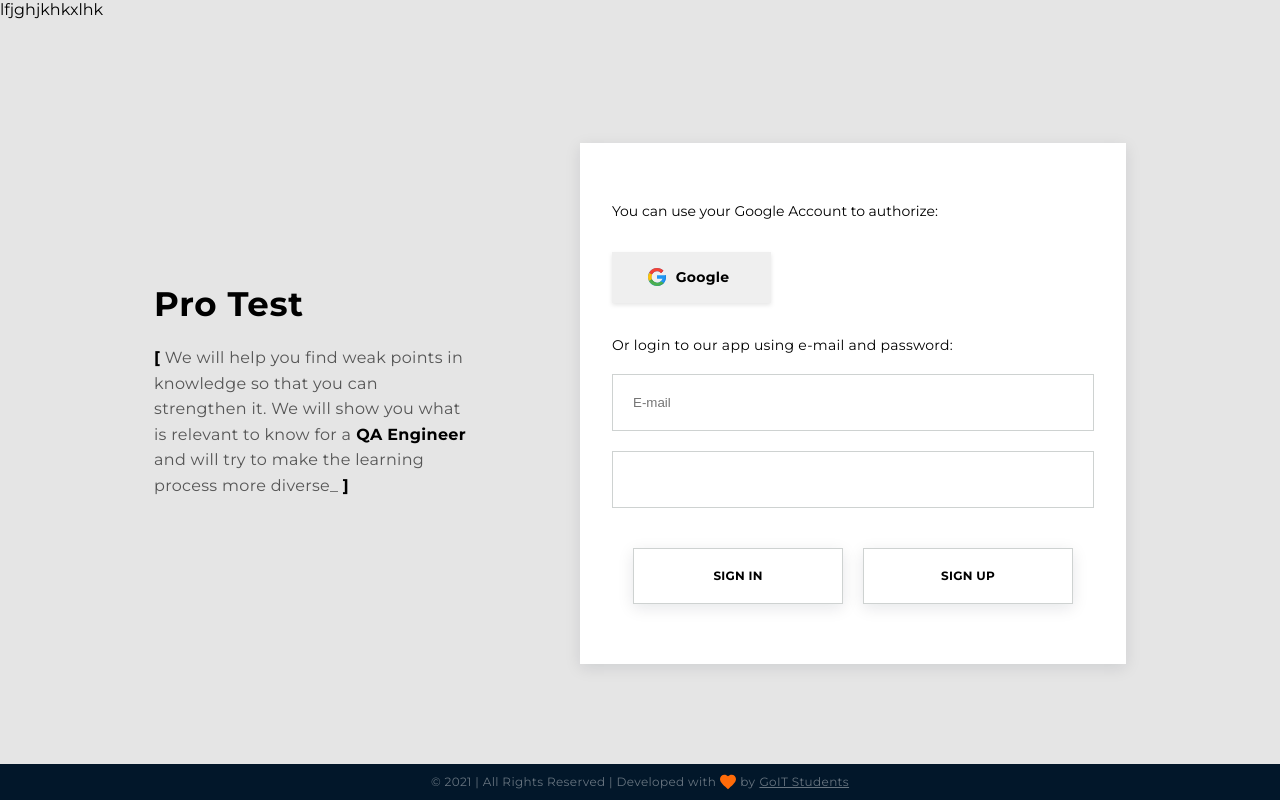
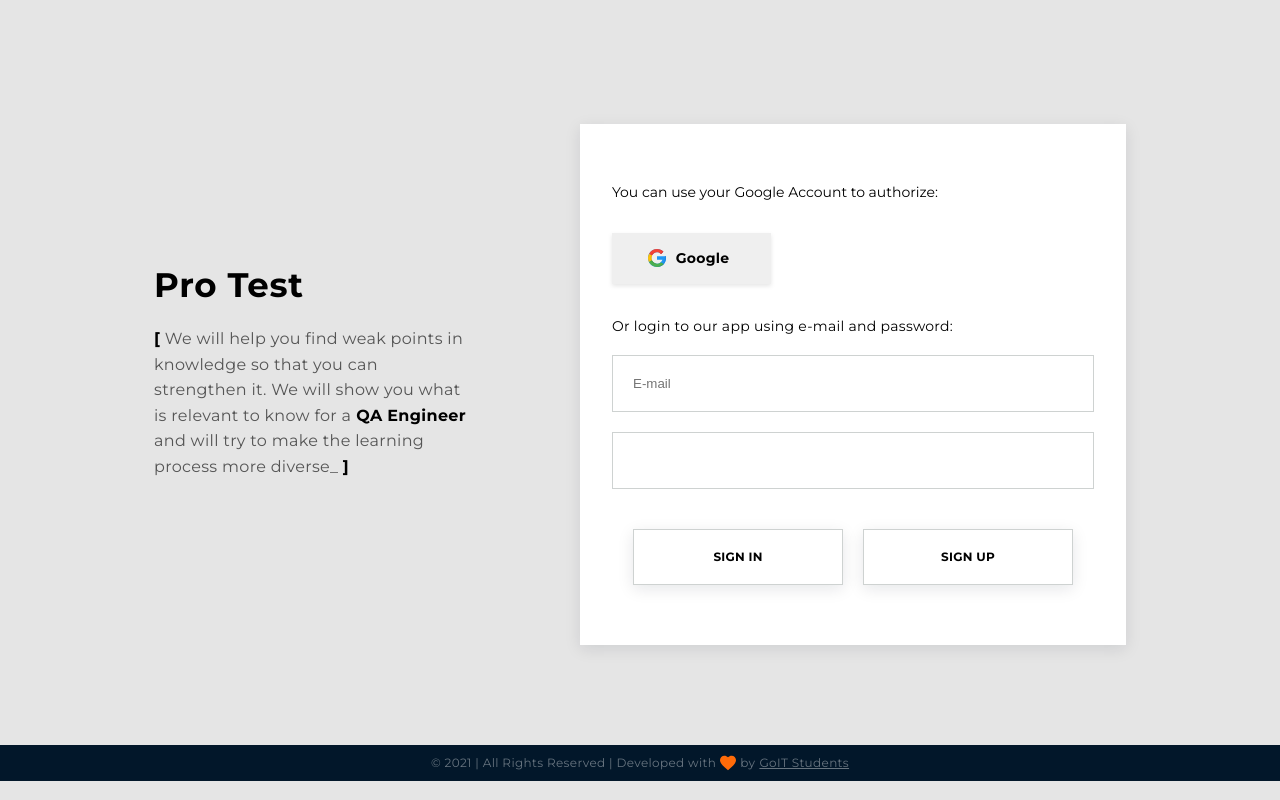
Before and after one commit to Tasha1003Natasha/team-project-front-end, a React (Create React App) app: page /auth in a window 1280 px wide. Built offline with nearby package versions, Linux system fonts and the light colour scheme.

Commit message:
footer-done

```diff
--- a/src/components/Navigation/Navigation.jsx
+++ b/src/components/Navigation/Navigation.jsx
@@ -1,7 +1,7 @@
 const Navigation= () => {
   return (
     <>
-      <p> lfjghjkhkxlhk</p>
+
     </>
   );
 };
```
...
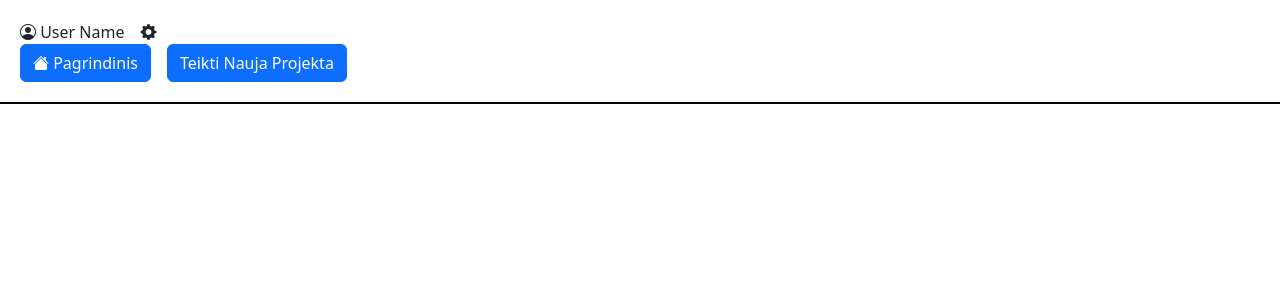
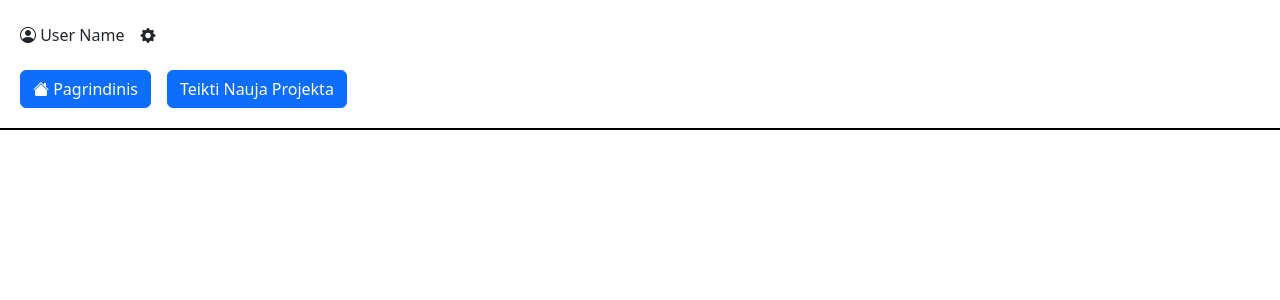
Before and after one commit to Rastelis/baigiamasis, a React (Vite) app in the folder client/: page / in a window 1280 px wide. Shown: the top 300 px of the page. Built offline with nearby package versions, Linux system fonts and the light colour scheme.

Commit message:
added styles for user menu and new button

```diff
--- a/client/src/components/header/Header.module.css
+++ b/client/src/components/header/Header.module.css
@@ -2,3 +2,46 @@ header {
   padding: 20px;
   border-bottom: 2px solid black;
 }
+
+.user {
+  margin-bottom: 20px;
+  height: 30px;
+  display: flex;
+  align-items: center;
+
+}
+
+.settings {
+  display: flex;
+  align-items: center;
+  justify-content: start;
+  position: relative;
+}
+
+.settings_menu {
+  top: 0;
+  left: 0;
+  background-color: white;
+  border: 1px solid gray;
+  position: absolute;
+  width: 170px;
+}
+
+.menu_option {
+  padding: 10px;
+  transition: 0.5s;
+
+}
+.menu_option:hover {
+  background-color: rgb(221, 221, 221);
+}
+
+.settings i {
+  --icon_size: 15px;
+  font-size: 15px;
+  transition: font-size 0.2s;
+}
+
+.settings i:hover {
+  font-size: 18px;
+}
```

- **Your goal**
Where a line in the listing above includes the string "Navigation", copy that line.

- **Output below**
--- a/src/components/Navigation/Navigation.jsx
+++ b/src/components/Navigation/Navigation.jsx
 const Navigation= () => {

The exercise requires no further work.